◆ **Records supplied**:
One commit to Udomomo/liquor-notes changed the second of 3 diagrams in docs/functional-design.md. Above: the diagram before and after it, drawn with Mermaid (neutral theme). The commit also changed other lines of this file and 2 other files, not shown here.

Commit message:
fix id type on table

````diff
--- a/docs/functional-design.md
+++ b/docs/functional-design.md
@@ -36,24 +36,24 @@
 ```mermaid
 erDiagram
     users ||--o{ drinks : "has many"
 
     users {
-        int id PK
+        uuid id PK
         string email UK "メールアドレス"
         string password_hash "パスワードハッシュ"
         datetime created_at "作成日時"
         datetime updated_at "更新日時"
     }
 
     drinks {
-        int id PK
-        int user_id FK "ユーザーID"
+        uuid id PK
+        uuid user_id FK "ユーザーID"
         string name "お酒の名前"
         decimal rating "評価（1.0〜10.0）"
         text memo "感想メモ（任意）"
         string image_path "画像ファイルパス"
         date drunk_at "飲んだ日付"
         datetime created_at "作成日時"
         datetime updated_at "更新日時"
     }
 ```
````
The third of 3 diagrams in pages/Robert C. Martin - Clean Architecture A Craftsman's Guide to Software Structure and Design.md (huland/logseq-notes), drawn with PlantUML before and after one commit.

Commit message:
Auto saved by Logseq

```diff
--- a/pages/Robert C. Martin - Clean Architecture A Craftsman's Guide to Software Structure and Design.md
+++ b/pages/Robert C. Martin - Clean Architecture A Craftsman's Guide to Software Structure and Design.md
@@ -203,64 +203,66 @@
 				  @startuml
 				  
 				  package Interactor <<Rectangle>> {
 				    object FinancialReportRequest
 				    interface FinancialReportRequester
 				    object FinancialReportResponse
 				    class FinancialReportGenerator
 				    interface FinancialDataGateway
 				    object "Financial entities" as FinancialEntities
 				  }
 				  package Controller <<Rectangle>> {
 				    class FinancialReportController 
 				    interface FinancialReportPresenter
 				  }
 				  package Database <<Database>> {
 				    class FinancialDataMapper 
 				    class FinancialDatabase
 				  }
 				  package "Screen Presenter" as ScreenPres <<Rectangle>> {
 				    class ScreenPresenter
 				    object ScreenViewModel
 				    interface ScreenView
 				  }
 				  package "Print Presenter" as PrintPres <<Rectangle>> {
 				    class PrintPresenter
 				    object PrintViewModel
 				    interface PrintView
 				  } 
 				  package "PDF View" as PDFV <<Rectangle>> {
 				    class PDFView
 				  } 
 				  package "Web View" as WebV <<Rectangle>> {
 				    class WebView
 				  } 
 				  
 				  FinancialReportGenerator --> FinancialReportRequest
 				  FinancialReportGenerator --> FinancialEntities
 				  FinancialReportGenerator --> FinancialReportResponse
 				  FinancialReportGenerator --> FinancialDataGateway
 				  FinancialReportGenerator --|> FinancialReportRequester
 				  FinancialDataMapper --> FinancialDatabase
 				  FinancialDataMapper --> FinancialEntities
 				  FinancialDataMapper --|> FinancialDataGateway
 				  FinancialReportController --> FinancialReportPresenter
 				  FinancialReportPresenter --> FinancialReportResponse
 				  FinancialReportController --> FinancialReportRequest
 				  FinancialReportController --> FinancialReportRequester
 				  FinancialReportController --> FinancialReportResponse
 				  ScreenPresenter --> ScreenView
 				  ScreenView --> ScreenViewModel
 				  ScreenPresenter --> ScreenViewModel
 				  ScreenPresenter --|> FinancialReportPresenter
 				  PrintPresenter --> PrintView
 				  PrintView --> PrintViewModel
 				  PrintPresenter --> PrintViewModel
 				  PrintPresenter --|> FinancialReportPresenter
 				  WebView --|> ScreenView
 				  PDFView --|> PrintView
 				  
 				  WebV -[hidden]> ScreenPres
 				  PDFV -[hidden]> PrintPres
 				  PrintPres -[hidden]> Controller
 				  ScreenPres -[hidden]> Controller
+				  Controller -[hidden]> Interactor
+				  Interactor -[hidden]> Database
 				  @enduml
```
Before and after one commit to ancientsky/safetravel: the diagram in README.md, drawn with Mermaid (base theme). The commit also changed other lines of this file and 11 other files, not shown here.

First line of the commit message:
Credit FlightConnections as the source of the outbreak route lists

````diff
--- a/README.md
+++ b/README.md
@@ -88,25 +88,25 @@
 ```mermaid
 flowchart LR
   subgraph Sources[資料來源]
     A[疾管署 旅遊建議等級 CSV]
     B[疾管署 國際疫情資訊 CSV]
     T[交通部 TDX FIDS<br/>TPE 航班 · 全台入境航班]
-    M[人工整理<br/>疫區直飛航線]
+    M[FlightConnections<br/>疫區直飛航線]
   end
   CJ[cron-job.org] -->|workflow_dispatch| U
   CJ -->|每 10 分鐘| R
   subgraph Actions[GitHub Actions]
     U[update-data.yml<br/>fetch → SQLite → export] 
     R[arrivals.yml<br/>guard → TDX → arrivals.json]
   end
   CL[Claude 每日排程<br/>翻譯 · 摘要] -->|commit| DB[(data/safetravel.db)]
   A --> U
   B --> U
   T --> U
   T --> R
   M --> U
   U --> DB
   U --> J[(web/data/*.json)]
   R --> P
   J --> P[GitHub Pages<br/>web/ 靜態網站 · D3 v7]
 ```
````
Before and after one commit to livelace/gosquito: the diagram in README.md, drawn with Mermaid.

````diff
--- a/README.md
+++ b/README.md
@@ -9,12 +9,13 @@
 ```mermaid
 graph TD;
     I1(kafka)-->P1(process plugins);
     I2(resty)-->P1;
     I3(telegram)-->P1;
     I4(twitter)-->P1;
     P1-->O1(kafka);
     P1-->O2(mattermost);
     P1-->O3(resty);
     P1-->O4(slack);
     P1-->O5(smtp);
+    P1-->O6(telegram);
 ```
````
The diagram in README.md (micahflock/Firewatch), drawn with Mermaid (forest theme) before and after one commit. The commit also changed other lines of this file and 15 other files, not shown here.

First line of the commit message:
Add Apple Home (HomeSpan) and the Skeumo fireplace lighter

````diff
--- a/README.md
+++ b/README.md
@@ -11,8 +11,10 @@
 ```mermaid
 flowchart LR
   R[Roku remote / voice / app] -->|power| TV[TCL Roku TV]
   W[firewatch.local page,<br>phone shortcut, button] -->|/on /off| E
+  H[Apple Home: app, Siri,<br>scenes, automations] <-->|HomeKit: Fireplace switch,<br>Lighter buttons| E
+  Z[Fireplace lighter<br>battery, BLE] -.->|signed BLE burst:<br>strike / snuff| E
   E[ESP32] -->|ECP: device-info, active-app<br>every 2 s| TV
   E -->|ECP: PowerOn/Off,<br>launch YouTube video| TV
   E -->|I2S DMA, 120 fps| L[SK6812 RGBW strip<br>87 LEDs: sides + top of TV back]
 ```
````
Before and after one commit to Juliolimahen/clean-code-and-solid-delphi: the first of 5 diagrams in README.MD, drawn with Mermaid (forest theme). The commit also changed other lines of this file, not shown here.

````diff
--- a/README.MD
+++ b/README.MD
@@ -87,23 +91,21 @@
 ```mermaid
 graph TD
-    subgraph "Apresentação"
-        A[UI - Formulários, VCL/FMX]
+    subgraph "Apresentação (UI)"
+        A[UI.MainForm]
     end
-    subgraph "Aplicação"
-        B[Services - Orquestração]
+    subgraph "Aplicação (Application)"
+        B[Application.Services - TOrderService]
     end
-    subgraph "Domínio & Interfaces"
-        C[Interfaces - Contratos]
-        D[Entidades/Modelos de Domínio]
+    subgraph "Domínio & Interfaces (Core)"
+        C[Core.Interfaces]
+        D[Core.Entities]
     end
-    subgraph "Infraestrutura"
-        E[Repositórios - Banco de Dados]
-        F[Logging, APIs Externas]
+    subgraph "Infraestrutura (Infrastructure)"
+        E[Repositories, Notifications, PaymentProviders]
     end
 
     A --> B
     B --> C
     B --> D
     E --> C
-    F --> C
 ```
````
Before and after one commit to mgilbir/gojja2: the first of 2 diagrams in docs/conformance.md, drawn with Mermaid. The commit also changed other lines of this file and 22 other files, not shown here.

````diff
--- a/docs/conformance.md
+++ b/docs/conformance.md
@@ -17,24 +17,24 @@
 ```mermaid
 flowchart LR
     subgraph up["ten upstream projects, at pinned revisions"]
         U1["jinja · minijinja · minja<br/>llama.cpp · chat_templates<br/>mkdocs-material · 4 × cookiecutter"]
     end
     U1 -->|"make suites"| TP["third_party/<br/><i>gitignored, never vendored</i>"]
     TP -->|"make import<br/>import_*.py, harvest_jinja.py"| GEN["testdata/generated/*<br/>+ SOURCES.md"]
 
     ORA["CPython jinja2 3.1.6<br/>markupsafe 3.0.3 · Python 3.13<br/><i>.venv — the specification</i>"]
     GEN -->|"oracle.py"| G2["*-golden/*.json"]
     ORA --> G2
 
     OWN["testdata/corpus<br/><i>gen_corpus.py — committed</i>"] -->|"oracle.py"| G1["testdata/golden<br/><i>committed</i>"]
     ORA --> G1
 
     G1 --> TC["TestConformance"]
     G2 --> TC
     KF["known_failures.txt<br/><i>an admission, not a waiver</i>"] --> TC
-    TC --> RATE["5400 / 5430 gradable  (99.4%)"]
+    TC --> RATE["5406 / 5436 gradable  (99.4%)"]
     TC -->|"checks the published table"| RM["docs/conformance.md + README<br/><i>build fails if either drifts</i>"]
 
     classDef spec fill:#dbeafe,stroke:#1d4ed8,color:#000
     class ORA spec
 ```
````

◆ **What needs to be done**:
Going through the records above line by line, tally those with the word "here" and answer with the number only.

◆ **Result for this exercise**:
5